Chronic lower back pain is a type of back pain that lasts for three months or longer, per Johns Hopkins Medicine. It is the leading cause of disability in the world and one of the most common sources of those who seek medical treatment or miss work due to an ailment.
Chronic lower back pain sometimes is the result of an underlying injury or surgery, but will persist long after the original injury has healed. The goal of chronic lower back pain treatment is first and foremost to identify the cause of the pain and then is about finding a way to relieve pain from there.
Symptoms of Chronic Lower Back Pain
The symptoms of chronic lower back pain are pretty simple – muscle pain, or shooting and burning sensations. The pain may also radiate down the legs and worsen with twisting of the torso.
Other symptoms may include the following:
- Trouble sleeping
- Substance abuse
- Problems in your personal or professional relationships
- Suicidal thoughts or actions
Causes of Chronic Lower Back Pain
Lower back pain can be the result of quite a few different injuries or surgeries, but this pain will typically go away on its own with time. If this pain does not go away with time, it may not actually be acute pain at all. You may be suffering from chronic lower back pain if:
- The pain persists for more than a few weeks
- The pain is severe and does not improve with rest
- The pain spreads down one or both legs, especially if the pain extends below the knee
- The pain causes weakness, numbness, or tingling in one or both legs
- The pain is accompanied by unexplained weight loss
- The pain causes new bowel or bladder problems
- The pain is accompanied by a fever
- The pain follows a fall, blow to your back, or other injuries
Conditions sometimes linked to chronic pain include:
- Muscle or ligament strain
- Bulging or ruptured disks
Risk Factors For Chronic Lower Back Pain
- Older age
- Lack of exercise
- Excessive weight
- Improper lifting
- Conditions like depression or anxiety
Treatment for Chronic Lower Back Pain
Once the pain in your lower back begins, your body will likely tense up. To combat this, you might try taking deep breaths and visualizing the breath reaching the affected part of your back. You may also find success with other stress management techniques, like yoga or meditation.
This may seem counter-intuitive, but relaxing too much to avoid pain may only make your pain worsen over time. It is difficult to do, but you must occasionally push yourself out of your comfort zone.
That doesn’t mean literally climbing a mountain or altogether abandoning your comfort zone, but you should challenge yourself to be active. Try to set realistic expectations for yourself throughout your treatment process.
One of the hardest parts of a chronic pain condition is the social isolation associated with it. Fight back against this by building a social support network of friends or family, joining a support group, or booking sessions with a physical therapist.
There is no shame in seeking out treatment for any sort of health condition, covering anything from the flu, depression, or something like chronic lower back pain.

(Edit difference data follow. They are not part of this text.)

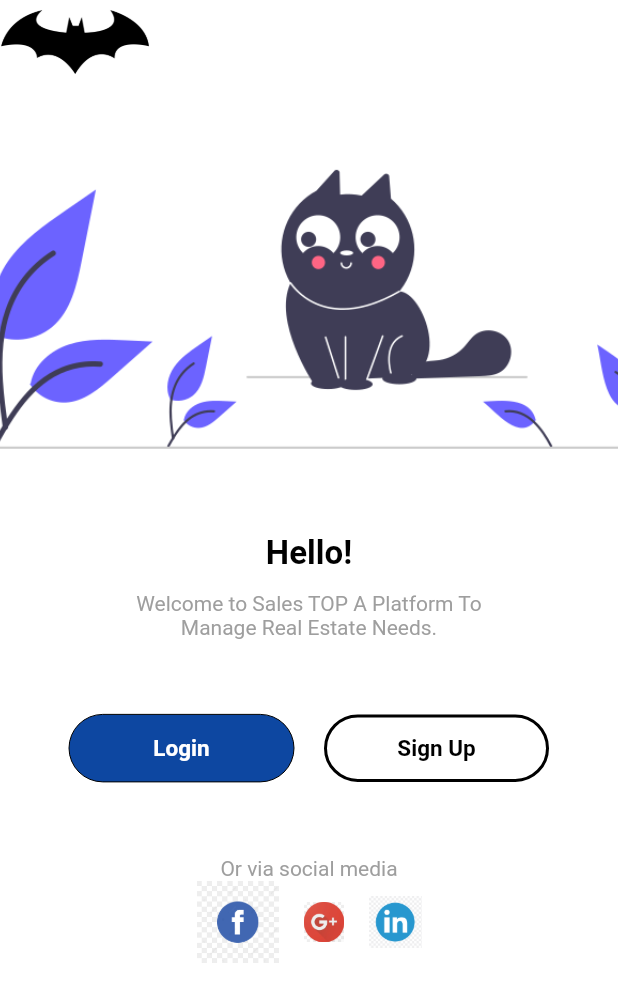
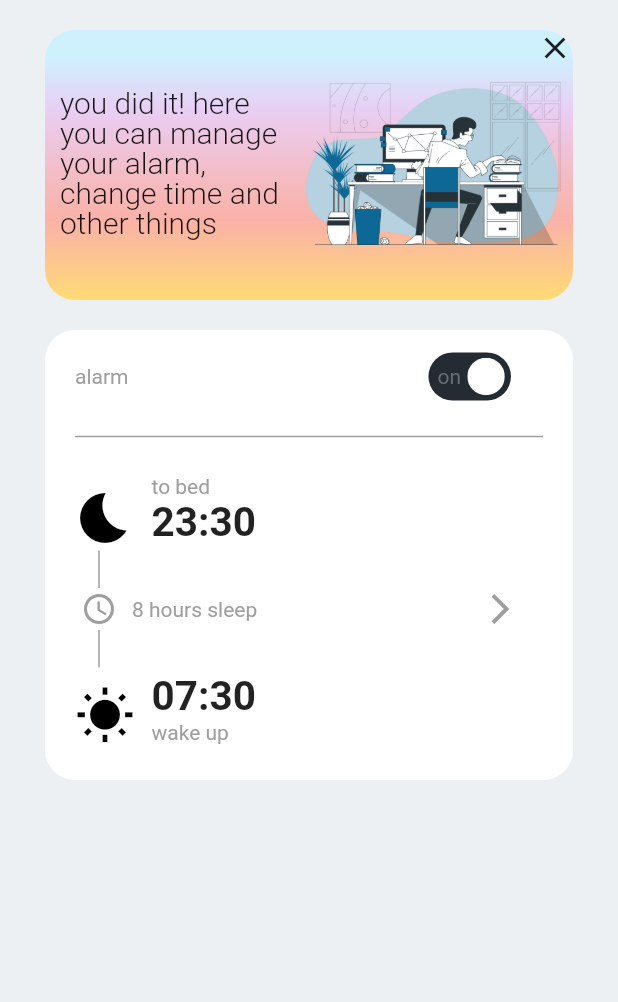
Before and after one commit to alejoloopez5-zz/flutterchallenges, a Flutter app: the screen it shows after launch, on a phone screen of 412 x 824 dp. Shown: the top 1002 px of the screen. Run offline on Flutter 3.47's test engine with Material 2 defaults, Android fonts, the phone set to English and light mode, and no system bars.

Commit message:
challenge 2

```diff
--- a/challenges_ui/lib/main.dart
+++ b/challenges_ui/lib/main.dart
@@ -1,4 +1,5 @@
 import 'package:challenges_ui/src/pages/challenge1_page.dart';
+import 'package:challenges_ui/src/pages/challenge2_page.dart';
 import 'package:flutter/material.dart';
 
 void main() => runApp(MyApp());
@@ -9,9 +10,10 @@ class MyApp extends StatelessWidget {
     return MaterialApp(
       debugShowCheckedModeBanner: false,
       title: 'Material App',
-      initialRoute: 'challenge1',
+      initialRoute: 'challenge2',
       routes: {
         'challenge1': (BuildContext context) => Challenge1Page(),
+        'challenge2': (BuildContext context) => Challenge2Page(),
       },
     );
   }
--- /dev/null
+++ b/challenges_ui/lib/src/pages/challenge2_page.dart
@@ -0,0 +1,15 @@
+import 'package:challenges_ui/src/widgets/Center_Card.dart';
+import 'package:challenges_ui/src/widgets/Top_Card.dart';
+import 'package:flutter/material.dart';
+
+class Challenge2Page extends StatelessWidget {
+  @override
+  Widget build(BuildContext context) {
+    return Scaffold(
+      backgroundColor: Color(0xffECF0F3),
+      body: SafeArea(
+        child: Column(children: [TopCard(), CenterCard()]),
+      ),
+    );
+  }
+}
--- /dev/null
+++ b/challenges_ui/lib/src/widgets/Center_Card.dart
@@ -0,0 +1,196 @@
+import 'package:flutter/material.dart';
+
+class CenterCard extends StatelessWidget {
+  @override
+  Widget build(BuildContext context) {
+    return Container(
+      height: 300,
+      width: double.infinity,
+      margin: EdgeInsets.symmetric(horizontal: 30),
+      decoration: BoxDecoration(
+          borderRadius: BorderRadius.circular(20), color: Colors.white),
+      child: Column(
+        children: [
+          Row(
+            children: [
+              Container(
+                child: Text(
+                  'alarm',
+                  style: TextStyle(color: Colors.grey),
+                ),
+                padding: EdgeInsets.only(top: 15, left: 20),
+              ),
+              SizedBox(
+                width: 200,
+              ),
+              Container(
+                child: _CustomAlarm(),
+                padding: EdgeInsets.only(top: 15, right: 0),
+              )
+            ],
+          ),
+          Divider(
+            color: Colors.grey,
+            height: 48,
+            thickness: 1,
+            endIndent: 20,
+            indent: 20,
+          ),
+          _CustomIcons(),
+          _CustomDivider(),
+          _CustomIcons2(),
+          _CustomDivider(),
+          _CustomIcons3(),
+        ],
+      ),
+    );
+  }
+}
+
+class _CustomIcons3 extends StatelessWidget {
+  @override
+  Widget build(BuildContext context) {
+    return Row(crossAxisAlignment: CrossAxisAlignment.center, children: [
+      Padding(
+        padding: const EdgeInsets.only(left: 20, top: 10),
+        child: Icon(
+          Icons.wb_sunny,
+          size: 40,
+          color: Colors.black,
+        ),
+      ),
+      SizedBox(
+        width: 10,
+      ),
+      Padding(
+        padding: const EdgeInsets.only(left: 1),
+        child: Column(
+          crossAxisAlignment: CrossAxisAlignment.start,
+          children: [
+            Text(
+              '07:30',
+              style: TextStyle(fontSize: 27, fontWeight: FontWeight.bold),
+            ),
+            Text(
+              'wake up',
+              style: TextStyle(color: Colors.grey),
+            ),
+          ],
+        ),
+      ),
+    ]);
+  }
+}
+
+class _CustomIcons2 extends StatelessWidget {
+  @override
+  Widget build(BuildContext context) {
+    return Padding(
+      padding: const EdgeInsets.only(left: 24),
+      child: Row(
+        children: [
+          Icon(
+            Icons.access_time,
+            color: Colors.grey,
+          ),
+          SizedBox(
+            width: 10,
+          ),
+          Text(
+            '8 hours sleep',
+            style: TextStyle(color: Colors.grey),
+          ),
+          SizedBox(
+            width: 150,
+          ),
+          Icon(
+            Icons.arrow_forward_ios,
+            color: Colors.grey,
+          )
+        ],
+      ),
+    );
+  }
+}
+
+class _CustomAlarm extends StatelessWidget {
+  @override
+  Widget build(BuildContext context) {
+    return Container(
+      height: 32,
+      width: 55,
+      decoration: BoxDecoration(
+          color: Color(0xff242B32), borderRadius: BorderRadius.circular(20)),
+      child: Row(
+        mainAxisAlignment: MainAxisAlignment.spaceEvenly,
+        children: [
+          Padding(
+              padding: EdgeInsets.only(left: 2),
+              child: Text("on",
+                  style: TextStyle(
+                      color: Color(0xff676F76), fontWeight: FontWeight.w400))),
+          ClipRRect(
+            borderRadius: BorderRadius.circular(29),
+            child: Container(
+              width: 25,
+              height: 25,
+              color: Colors.white,
+            ),
+          )
+        ],
+      ),
+    );
+  }
+}
+
+class _CustomIcons extends StatelessWidget {
+  @override
+  Widget build(BuildContext context) {
+    return Row(crossAxisAlignment: CrossAxisAlignment.center, children: [
+      Padding(
+        padding: const EdgeInsets.only(left: 20, top: 10),
+        child: Icon(
+          Icons.bedtime,
+          size: 40,
+          color: Colors.black,
+        ),
+      ),
+      SizedBox(
+        width: 10,
+      ),
+      Padding(
+        padding: const EdgeInsets.only(left: 1),
+        child: Column(
+          crossAxisAlignment: CrossAxisAlignment.start,
+          children: [
+            Text(
+              'to bed',
+              style: TextStyle(color: Colors.grey),
+            ),
+            Text(
+              '23:30',
+              style: TextStyle(fontSize: 27, fontWeight: FontWeight.bold),
+            )
+          ],
+        ),
+      ),
+    ]);
+  }
+}
+
+class _CustomDivider extends StatelessWidget {
+  @override
+  Widget build(BuildContext context) {
+    return Padding(
+      padding: const EdgeInsets.only(left: 8.0, top: 2, bottom: 2),
+      child: Container(
+          alignment: Alignment.bottomLeft,
+          padding: EdgeInsets.only(left: 20),
+          height: 25,
+          child: VerticalDivider(
+            color: Colors.grey,
+            thickness: 1,
+          )),
+    );
+  }
+}
--- /dev/null
+++ b/challenges_ui/lib/src/widgets/Top_Card.dart
@@ -0,0 +1,64 @@
+import 'package:flutter/material.dart';
+
+class TopCard extends StatelessWidget {
+  @override
+  Widget build(BuildContext context) {
+    return Container(
+      margin: EdgeInsets.symmetric(horizontal: 30, vertical: 20),
+      width: double.infinity,
+      height: 180,
+      decoration: BoxDecoration(borderRadius: BorderRadius.circular(20)),
+      child: Stack(
+        children: [
+          Container(
+            decoration: BoxDecoration(
+                borderRadius: BorderRadius.circular(20),
+                gradient: LinearGradient(
+                    begin: Alignment.topCenter,
+                    end: Alignment.bottomCenter,
+                    stops: [
+                      0.1,
+                      0.3,
+                      0.7,
+                      1
+                    ],
+                    colors: [
+                      Color(0xffcff1fe),
+                      Color(0xffe9cef4),
+                      Color(0xfffca99e).withOpacity(0.88),
+                      Color(0xffffdc74),
+                    ])),
+          ),
+          Align(
+              child: Icon(
+                Icons.close,
+              ),
+              alignment: Alignment.topRight),
+          Positioned(
+            right: 0,
+            bottom: 0,
+            child: Image(
+              image: AssetImage('assets/challenge2.png'),
+              height: 180,
+              width: 180,
+            ),
+          ),
+          Align(
+            alignment: Alignment.centerLeft,
+            child: Padding(
+              padding: const EdgeInsets.only(left: 10),
+              child: Text(
+                'you did it! here\nyou can manage\nyour alarm,\nchange time and\nother things',
+                style: TextStyle(
+                    color: Colors.black.withOpacity(0.90),
+                    fontSize: 20,
+                    fontWeight: FontWeight.w300,
+                    height: 1),
+              ),
+            ),
+          ),
+        ],
+      ),
+    );
+  }
+}
```
Also changed, not shown: challenges_ui/assets/challenge2.png (added).
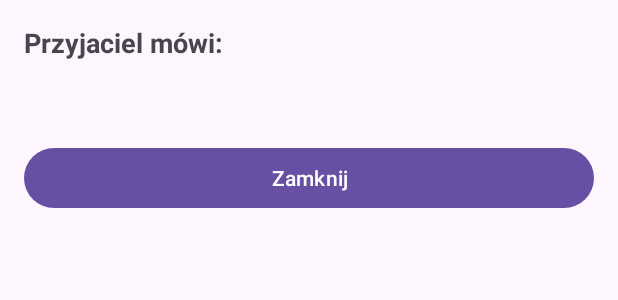
After one commit to Marcinek69XL/MilionerzyGra2, an Android app: the layout telefon_od_przyjaciela.xml on its own in the app's theme, with its tools: preview values and no code run, on a phone screen of 412 x 824 dp. The commit adds this screen. Shown: the top 300 px of the screen. Run offline under Robolectric (Android 15) with nearby library versions, the phone set to English and light mode, and no system bars.

Commit message:
Telefon dziala

```diff
--- a/app/src/main/java/com/example/milionerzygra2/controllers/PytanieController.kt
+++ b/app/src/main/java/com/example/milionerzygra2/controllers/PytanieController.kt
@@ -36,10 +36,10 @@ class PytanieController {
                         _dostepnePytaniaLatwe.add(model);
                     }
                     if(model.poziom == PoziomTrudnosciEnum.SREDNIE){
-                        _dostepnePytaniaLatwe.add(model);
+                        _dostepnePytaniaSrednie.add(model);
                     }
                     if(model.poziom == PoziomTrudnosciEnum.TRUDNE){
-                        _dostepnePytaniaLatwe.add(model);
+                        _dostepnePytaniaTrudne.add(model);
                     }
                 }
             }
@@ -55,7 +55,7 @@ class PytanieController {
             val randomIndex = (0 until _dostepnePytaniaSrednie.size).random()
             return _dostepnePytaniaSrednie.removeAt(randomIndex);
         }
-        if (poziom == PoziomTrudnosciEnum.LATWE){
+        if (poziom == PoziomTrudnosciEnum.TRUDNE){
             val randomIndex = (0 until _dostepnePytaniaTrudne.size).random()
             return _dostepnePytaniaTrudne.removeAt(randomIndex);
         }
--- a/app/src/main/res/layout/activity_zakladka_pytania.xml
+++ b/app/src/main/res/layout/activity_zakladka_pytania.xml
@@ -54,11 +54,13 @@
 
                 <Button
                     android:layout_width="60dp"
+                    android:id="@+id/people"
                     android:onClick="peopleClicked"
                     android:background="@drawable/people"
                     android:layout_height="60dp"></Button>
                 <Button
                     android:layout_marginLeft="30dp"
+                    android:id="@+id/telephone"
                     android:onClick="telephoneClicked"
                     android:layout_marginRight="30dp"
                     android:background="@drawable/telephone"
@@ -67,6 +69,7 @@
                 <Button
                     android:layout_width="60dp"
                     android:onClick="halfClicked"
+                    android:id="@+id/half"
                     android:background="@drawable/half1"
                     android:layout_height="60dp"></Button>
 
--- /dev/null
+++ b/app/src/main/res/layout/telefon_od_przyjaciela.xml
@@ -0,0 +1,36 @@
+<?xml version="1.0" encoding="utf-8"?>
+<!-- res/layout/dialog_telefon_do_przyjaciela.xml -->
+<LinearLayout
+    xmlns:android="http://schemas.android.com/apk/res/android"
+    android:layout_width="match_parent"
+    android:layout_height="wrap_content"
+    android:orientation="vertical"
+    android:padding="16dp">
+
+    <!-- Treść pytania od przyjaciela -->
+    <TextView
+        android:id="@+id/textViewQuestionFromFriend"
+        android:layout_width="match_parent"
+        android:layout_height="wrap_content"
+        android:text="Przyjaciel mówi:"
+        android:textSize="18sp"
+        android:textStyle="bold"
+        android:layout_marginBottom="16dp" />
+
+    <!-- Odpowiedź od przyjaciela -->
+    <TextView
+        android:id="@+id/textViewAnswerFromFriend"
+        android:layout_width="match_parent"
+        android:layout_height="wrap_content"
+        android:text=""
+        android:textSize="16sp"
+        android:layout_marginBottom="16dp" />
+
+    <!-- Przycisk zamykający dialog -->
+    <Button
+        android:id="@+id/buttonCloseDialog"
+        android:layout_width="match_parent"
+        android:layout_height="wrap_content"
+        android:text="Zamknij"
+        android:onClick="closeDialog" />
+</LinearLayout>
```
Also changed, not shown: app/src/main/java/com/example/milionerzygra2/Gra.kt (+35 -0 lines), app/src/main/java/com/example/milionerzygra2/controllers/KoloRatunkoweController.kt (added, +144 -0 lines), app/src/main/java/com/example/milionerzygra2/uicontrollers/ZakladkaPytaniaActivity.kt (+64 -2 lines).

In fact, the field of chronic pain treatment is currently undergoing many advancements thanks to innovative new treatments like ketamine infusion therapy that promise exciting results for those suffering from chronic back pain.
How Does Ketamine Help?
Chronic back pain is due, in part, to inflammation. The chronicity of the pain begins to remodel nerve synapses to become increasingly sensitive by overpopulating post-synaptic receptor sites. Raising levels of brain-derived nerve growth factor helps to remodel these synapses to be less sensitive, as well as lowering the firing of ion-gated Calcium channels that control the rate of pain signals being fired. There is also the potent anti-inflammatory effect which relieves pressure and improves pain thresholds.
Contact us today to learn more about our innovative new treatment option.